INPUT DATA:

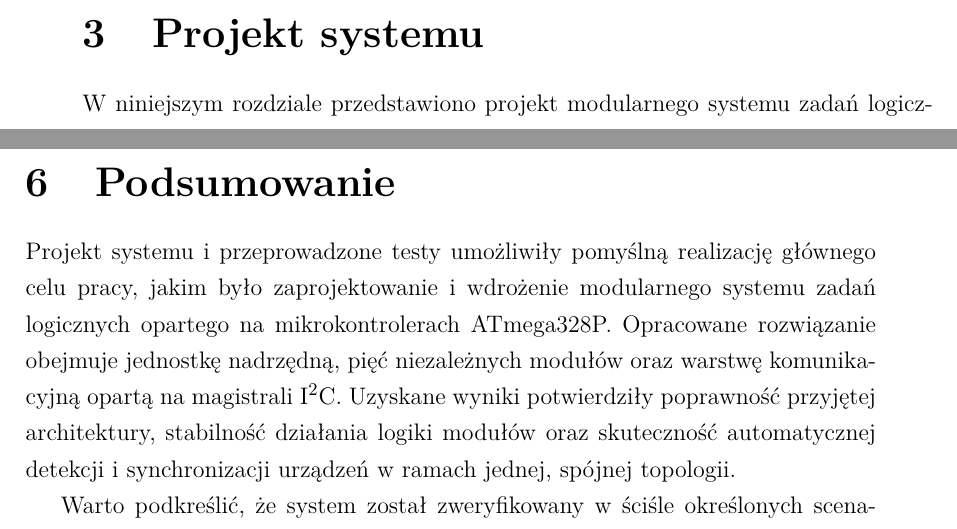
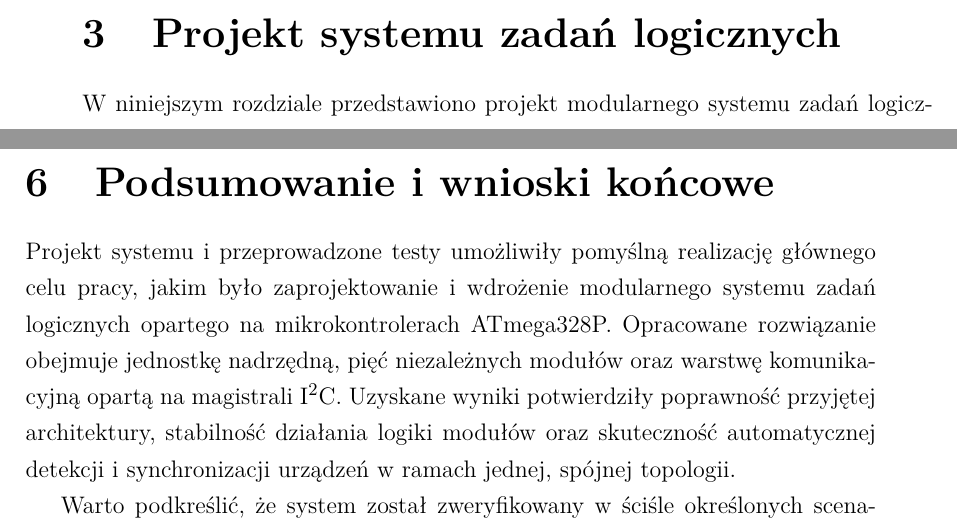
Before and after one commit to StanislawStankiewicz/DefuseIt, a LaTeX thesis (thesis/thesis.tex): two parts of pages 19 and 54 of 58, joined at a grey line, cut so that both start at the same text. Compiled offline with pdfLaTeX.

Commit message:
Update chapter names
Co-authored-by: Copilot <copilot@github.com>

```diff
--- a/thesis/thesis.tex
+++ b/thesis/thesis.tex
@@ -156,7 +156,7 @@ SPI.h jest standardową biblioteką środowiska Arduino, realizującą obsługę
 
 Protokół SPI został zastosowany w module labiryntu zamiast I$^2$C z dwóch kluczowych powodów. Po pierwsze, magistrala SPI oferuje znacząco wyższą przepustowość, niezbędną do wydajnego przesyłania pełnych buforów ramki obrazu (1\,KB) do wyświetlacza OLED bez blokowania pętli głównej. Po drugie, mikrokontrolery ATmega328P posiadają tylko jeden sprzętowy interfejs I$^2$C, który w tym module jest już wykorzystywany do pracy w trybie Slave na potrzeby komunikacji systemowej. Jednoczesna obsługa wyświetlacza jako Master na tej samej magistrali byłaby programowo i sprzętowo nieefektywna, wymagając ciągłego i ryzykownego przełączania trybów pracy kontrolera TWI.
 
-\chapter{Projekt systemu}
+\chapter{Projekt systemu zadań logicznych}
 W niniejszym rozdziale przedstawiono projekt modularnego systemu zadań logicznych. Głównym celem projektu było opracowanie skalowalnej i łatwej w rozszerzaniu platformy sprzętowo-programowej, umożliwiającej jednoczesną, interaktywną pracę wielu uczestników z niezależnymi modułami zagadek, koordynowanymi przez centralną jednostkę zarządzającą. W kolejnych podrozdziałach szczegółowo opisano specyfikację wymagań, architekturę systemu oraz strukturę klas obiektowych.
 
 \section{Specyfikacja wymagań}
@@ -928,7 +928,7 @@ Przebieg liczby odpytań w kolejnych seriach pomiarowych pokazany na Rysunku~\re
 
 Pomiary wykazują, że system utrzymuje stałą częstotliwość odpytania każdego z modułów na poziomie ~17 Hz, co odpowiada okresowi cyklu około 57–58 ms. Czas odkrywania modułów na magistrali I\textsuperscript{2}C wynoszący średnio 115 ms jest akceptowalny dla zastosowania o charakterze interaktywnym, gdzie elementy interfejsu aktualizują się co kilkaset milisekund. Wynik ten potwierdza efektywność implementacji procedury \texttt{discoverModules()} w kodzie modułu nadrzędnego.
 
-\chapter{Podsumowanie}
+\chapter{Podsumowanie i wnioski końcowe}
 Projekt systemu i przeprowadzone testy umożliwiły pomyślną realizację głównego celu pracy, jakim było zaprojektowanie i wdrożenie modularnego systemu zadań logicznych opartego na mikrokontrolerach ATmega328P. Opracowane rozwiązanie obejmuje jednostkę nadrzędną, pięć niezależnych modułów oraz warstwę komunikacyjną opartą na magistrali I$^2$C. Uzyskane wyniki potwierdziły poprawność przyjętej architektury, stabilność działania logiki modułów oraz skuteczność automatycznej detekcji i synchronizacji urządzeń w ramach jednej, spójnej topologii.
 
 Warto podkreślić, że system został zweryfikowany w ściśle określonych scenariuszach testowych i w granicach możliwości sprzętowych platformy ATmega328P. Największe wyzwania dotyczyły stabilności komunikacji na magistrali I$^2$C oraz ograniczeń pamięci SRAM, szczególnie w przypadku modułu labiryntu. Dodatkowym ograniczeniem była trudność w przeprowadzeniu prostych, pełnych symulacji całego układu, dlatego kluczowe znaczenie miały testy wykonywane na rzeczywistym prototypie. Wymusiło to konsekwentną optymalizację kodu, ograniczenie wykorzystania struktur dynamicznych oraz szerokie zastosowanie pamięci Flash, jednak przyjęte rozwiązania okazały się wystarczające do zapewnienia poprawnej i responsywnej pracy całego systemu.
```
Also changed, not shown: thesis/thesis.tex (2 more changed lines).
---
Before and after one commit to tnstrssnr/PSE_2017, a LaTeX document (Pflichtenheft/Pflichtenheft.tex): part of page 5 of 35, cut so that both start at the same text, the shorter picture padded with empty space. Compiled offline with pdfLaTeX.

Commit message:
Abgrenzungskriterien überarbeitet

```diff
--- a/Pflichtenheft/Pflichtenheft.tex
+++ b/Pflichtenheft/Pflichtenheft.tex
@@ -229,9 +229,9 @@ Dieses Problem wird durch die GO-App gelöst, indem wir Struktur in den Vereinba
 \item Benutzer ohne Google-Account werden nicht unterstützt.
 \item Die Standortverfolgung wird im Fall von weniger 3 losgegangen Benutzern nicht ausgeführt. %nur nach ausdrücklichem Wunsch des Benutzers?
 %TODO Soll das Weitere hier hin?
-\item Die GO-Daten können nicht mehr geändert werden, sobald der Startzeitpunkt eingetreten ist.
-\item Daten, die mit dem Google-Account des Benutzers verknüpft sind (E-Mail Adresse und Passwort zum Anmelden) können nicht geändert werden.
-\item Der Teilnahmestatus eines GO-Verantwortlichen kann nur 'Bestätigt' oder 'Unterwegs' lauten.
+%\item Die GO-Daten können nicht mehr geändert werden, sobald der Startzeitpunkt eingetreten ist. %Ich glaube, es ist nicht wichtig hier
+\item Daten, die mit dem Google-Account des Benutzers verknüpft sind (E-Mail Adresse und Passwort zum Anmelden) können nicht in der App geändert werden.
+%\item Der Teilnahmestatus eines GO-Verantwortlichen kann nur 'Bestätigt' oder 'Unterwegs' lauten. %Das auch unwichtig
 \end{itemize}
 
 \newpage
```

WHAT THE EXERCISE ASKS: Read through the material above, and whenever a line contains "werden", copy it.

EXERCISE ANSWER:
 \item Benutzer ohne Google-Account werden nicht unterstützt.
-\item Die GO-Daten können nicht mehr geändert werden, sobald der Startzeitpunkt eingetreten ist.
-\item Daten, die mit dem Google-Account des Benutzers verknüpft sind (E-Mail Adresse und Passwort zum Anmelden) können nicht geändert werden.
+%\item Die GO-Daten können nicht mehr geändert werden, sobald der Startzeitpunkt eingetreten ist. %Ich glaube, es ist nicht wichtig hier
+\item Daten, die mit dem Google-Account des Benutzers verknüpft sind (E-Mail Adresse und Passwort zum Anmelden) können nicht in der App geändert werden.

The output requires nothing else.